Gardening Magazine

Plant of the Week: Jasminum Nudiflorum

By Davis Landscape Architecture @DavisLandArch
Jasminum nudiflorum flower (29/10/2011, London)

Jasminum nudiflorum flower (29/10/2011, London)

Position: Full sun to partial shade

Flowering period: Late autumn to winter

Soil: Well drained

Eventual Height: 3m

Eventual Spread: 3m

Hardiness: USDA Zones 6a-9b

Family: Oleaceae

Jasminum nudiflorum is a deciduous non clinging climbing/ rambling shrub. It produces bright green four-angled arching stems. The glossy leaves are opposite, pinnate and dark green. The individual leaves are divided into  three 3cm long oval leaflets. Solitary unscented yellow flowers are produced during the winter months, each having six petals and are 2cm across. These appear in the leaf axils. This plant may propagate itself by natural layering, where stems touch the ground.

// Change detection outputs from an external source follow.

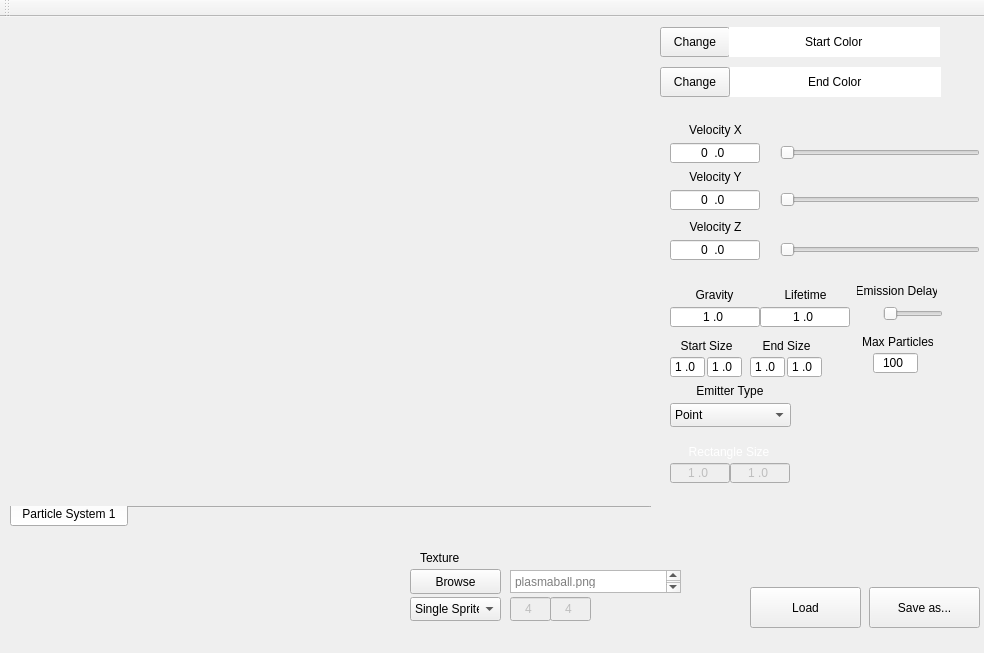
Above: TA_ParticleEditor/TA_ParticleEditor/particleeditor.ui from Stureplan/TA_ParticleEditor before the change. Below: the same form after it.
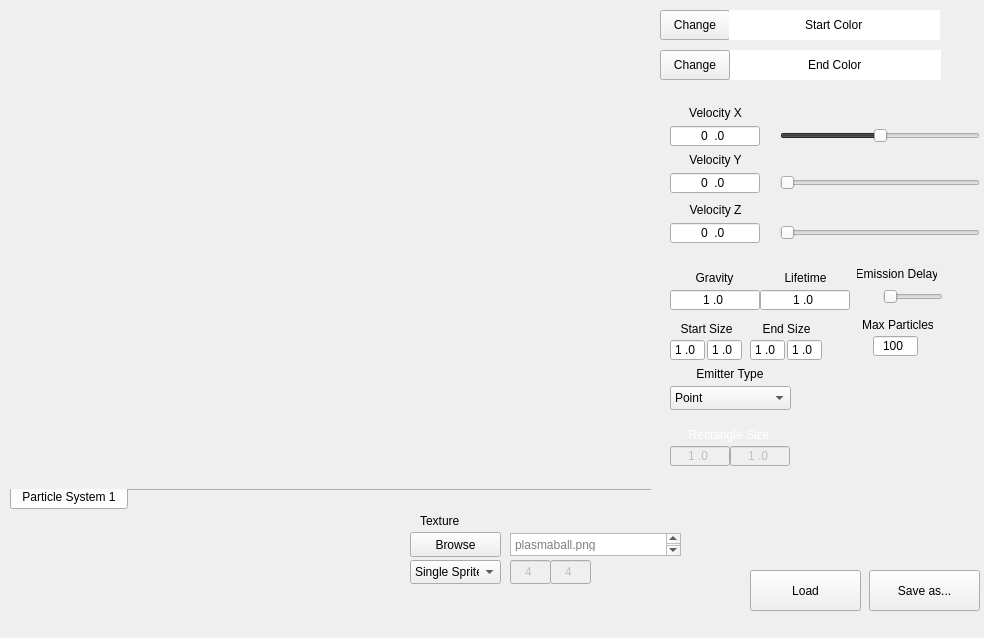
That is the form after the change. Custom widgets are drawn as their Qt base class.

The edit to the form file:
```diff
--- a/TA_ParticleEditor/TA_ParticleEditor/particleeditor.ui
+++ b/TA_ParticleEditor/TA_ParticleEditor/particleeditor.ui
@@ -7,7 +7,7 @@
     <x>0</x>
     <y>0</y>
     <width>984</width>
-    <height>653</height>
+    <height>638</height>
    </rect>
   </property>
   <property name="sizePolicy">
@@ -98,7 +98,7 @@
     <property name="geometry">
      <rect>
       <x>410</x>
-      <y>552</y>
+      <y>532</y>
       <width>91</width>
       <height>25</height>
      </rect>
@@ -175,7 +175,7 @@
     <property name="geometry">
      <rect>
       <x>510</x>
-      <y>553</y>
+      <y>533</y>
       <width>171</width>
       <height>23</height>
      </rect>
@@ -220,7 +220,7 @@
     <property name="geometry">
      <rect>
       <x>420</x>
-      <y>533</y>
+      <y>513</y>
       <width>91</width>
       <height>16</height>
      </rect>
@@ -701,7 +701,7 @@
     <property name="geometry">
      <rect>
       <x>410</x>
-      <y>580</y>
+      <y>560</y>
       <width>91</width>
       <height>24</height>
      </rect>
@@ -730,7 +730,7 @@
     <property name="geometry">
      <rect>
       <x>510</x>
-      <y>580</y>
+      <y>560</y>
       <width>81</width>
       <height>24</height>
      </rect>
@@ -843,10 +843,10 @@
    <widget class="QLabel" name="textureView">
     <property name="geometry">
      <rect>
-      <x>570</x>
-      <y>550</y>
-      <width>64</width>
-      <height>64</height>
+      <x>615</x>
+      <y>560</y>
+      <width>50</width>
+      <height>50</height>
      </rect>
     </property>
     <property name="text">
@@ -900,9 +900,28 @@
       <height>22</height>
      </rect>
     </property>
+    <property name="styleSheet">
+     <string notr="true">selection-background-color: rgb(53, 53, 53);
+gridline-color: rgb(57, 57, 57);</string>
+    </property>
+    <property name="minimum">
+     <number>-99</number>
+    </property>
+    <property name="value">
+     <number>0</number>
+    </property>
+    <property name="sliderPosition">
+     <number>0</number>
+    </property>
+    <property name="tracking">
+     <bool>true</bool>
+    </property>
     <property name="orientation">
      <enum>Qt::Horizontal</enum>
     </property>
+    <property name="invertedAppearance">
+     <bool>false</bool>
+    </property>
    </widget>
    <widget class="QSlider" name="velocityYSlider">
     <property name="geometry">
@@ -973,24 +992,6 @@
     </widget>
    </widget>
   </widget>
-  <widget class="QMenuBar" name="menuBar">
-   <property name="geometry">
-    <rect>
-     <x>0</x>
-     <y>0</y>
-     <width>984</width>
-     <height>21</height>
-    </rect>
-   </property>
-  </widget>
-  <widget class="QToolBar" name="mainToolBar">
-   <attribute name="toolBarArea">
-    <enum>TopToolBarArea</enum>
-   </attribute>
-   <attribute name="toolBarBreak">
-    <bool>false</bool>
-   </attribute>
-  </widget>
  </widget>
  <layoutdefault spacing="6" margin="11"/>
  <customwidgets>
```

Jasminum nudiflorum, commonly known as Winter Jasmine, is native to China. As the common name suggests this plant fllowers during the winter months, from November to March. It was introduced into the UK in 1844. This plant, unlike other members of the family is not twining and will require tying in if grown vertically.

The etymological root of the binomial name of Jasminum  is derived from Ysmyn, the Arabic for the species. Nudiflorum is derived from the Latin nudi ‘naked’ and  florum ‘flower’, refering to the fact this plant flowers on bare stems.

Jasminum nudiflorum (29/10/2011, London)

Jasminum nudiflorum (29/10/2011, London)

The landscape architect find Jasminum nudiflorum useful as a winter flowering wall trained shrub or a low growing scrambling plant.

Ecologically, this plant is attractive to insects.

Jasminum nudiflorum has won the prestigious Royal Horticultural Societies annual Award of Garden Merit in 1993.

J. nudiflorum  prefers fertile, well-drained soil, although it will tolerate poor soils. It will tolerate most pH of soil.

Maintenance: This plant requires little maintenance. This plant may be cut back hard in the spring immediately after flowering. Regular pruning will prevent bare patches on the plant

Advertisement Eco World Content From Across The Internet.
Featured on EcoPressed The EU is subsidising illegal fishing

Back to Featured Articles on Logo Paperblog